[Exercise aim] Go through the records below and return each line that has "from" in it.

[Data provided]
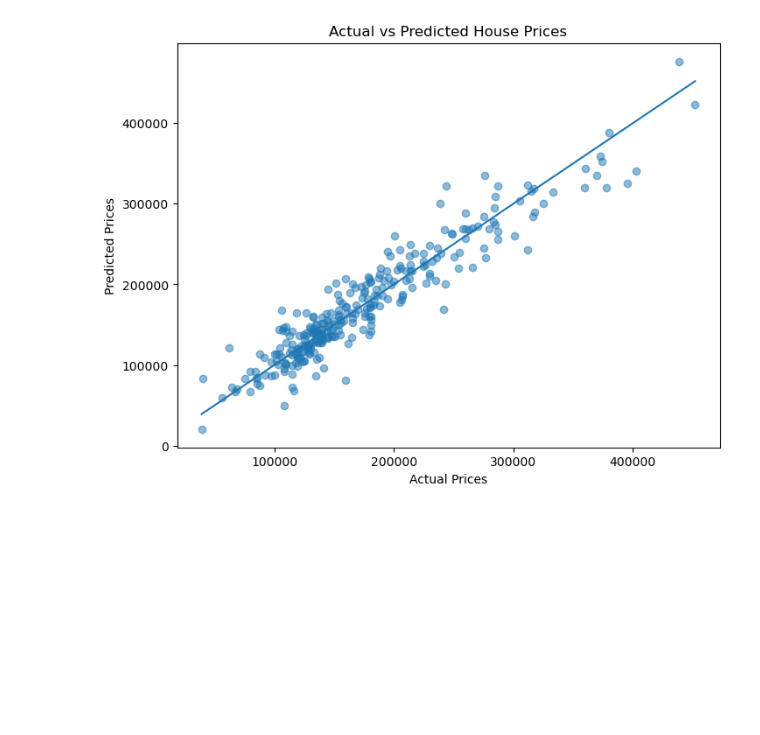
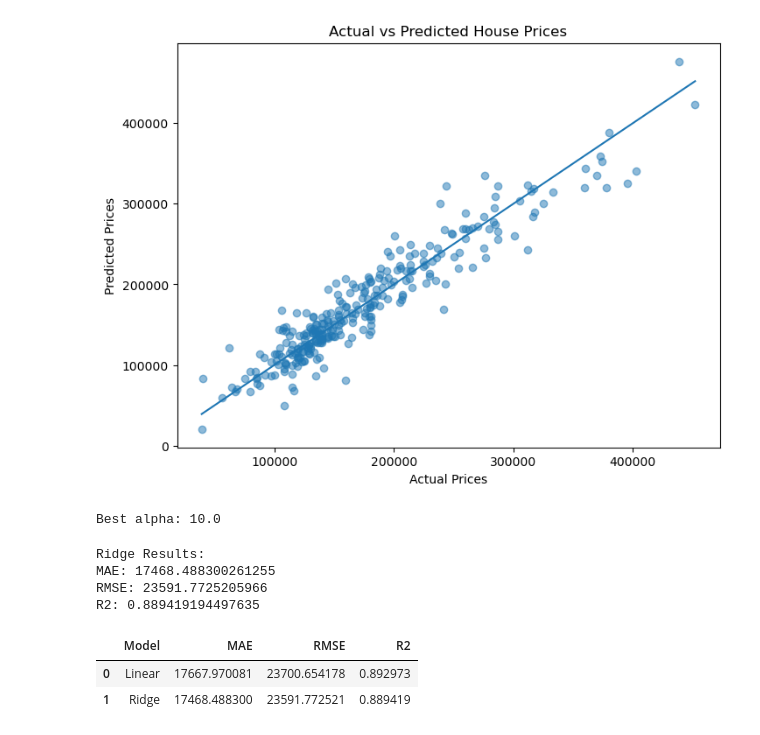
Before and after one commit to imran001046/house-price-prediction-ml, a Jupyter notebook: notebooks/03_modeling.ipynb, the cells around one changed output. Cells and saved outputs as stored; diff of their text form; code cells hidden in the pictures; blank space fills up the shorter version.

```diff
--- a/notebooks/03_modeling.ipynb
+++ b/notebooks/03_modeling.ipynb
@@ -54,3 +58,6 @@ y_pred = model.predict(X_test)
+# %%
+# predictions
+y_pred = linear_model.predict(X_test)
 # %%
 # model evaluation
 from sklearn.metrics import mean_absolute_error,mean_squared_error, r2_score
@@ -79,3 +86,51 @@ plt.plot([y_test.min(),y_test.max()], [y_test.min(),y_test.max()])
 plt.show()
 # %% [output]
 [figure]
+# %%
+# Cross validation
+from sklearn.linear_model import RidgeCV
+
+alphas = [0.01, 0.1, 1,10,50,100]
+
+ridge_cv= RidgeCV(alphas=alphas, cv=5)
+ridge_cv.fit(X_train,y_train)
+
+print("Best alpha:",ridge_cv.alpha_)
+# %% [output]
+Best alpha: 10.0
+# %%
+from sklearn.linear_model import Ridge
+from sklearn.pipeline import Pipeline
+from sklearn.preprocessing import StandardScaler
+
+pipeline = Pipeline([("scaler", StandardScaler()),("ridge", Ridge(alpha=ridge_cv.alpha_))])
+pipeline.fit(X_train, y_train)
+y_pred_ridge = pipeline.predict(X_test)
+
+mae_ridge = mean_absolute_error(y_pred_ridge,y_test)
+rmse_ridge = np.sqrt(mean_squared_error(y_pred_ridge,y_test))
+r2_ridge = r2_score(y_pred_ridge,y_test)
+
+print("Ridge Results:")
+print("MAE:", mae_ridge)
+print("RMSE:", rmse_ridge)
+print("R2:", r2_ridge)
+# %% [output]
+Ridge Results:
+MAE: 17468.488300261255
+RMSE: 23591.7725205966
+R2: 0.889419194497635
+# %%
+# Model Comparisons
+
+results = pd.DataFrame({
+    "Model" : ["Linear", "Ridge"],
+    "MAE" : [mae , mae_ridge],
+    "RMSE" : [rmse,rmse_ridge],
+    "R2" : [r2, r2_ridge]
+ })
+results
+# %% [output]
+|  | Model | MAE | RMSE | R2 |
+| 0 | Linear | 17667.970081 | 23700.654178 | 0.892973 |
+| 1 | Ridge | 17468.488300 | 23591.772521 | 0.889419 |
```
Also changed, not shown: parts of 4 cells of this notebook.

[Task solution]
 from sklearn.metrics import mean_absolute_error,mean_squared_error, r2_score
+from sklearn.linear_model import RidgeCV
+from sklearn.linear_model import Ridge
+from sklearn.pipeline import Pipeline
+from sklearn.preprocessing import StandardScaler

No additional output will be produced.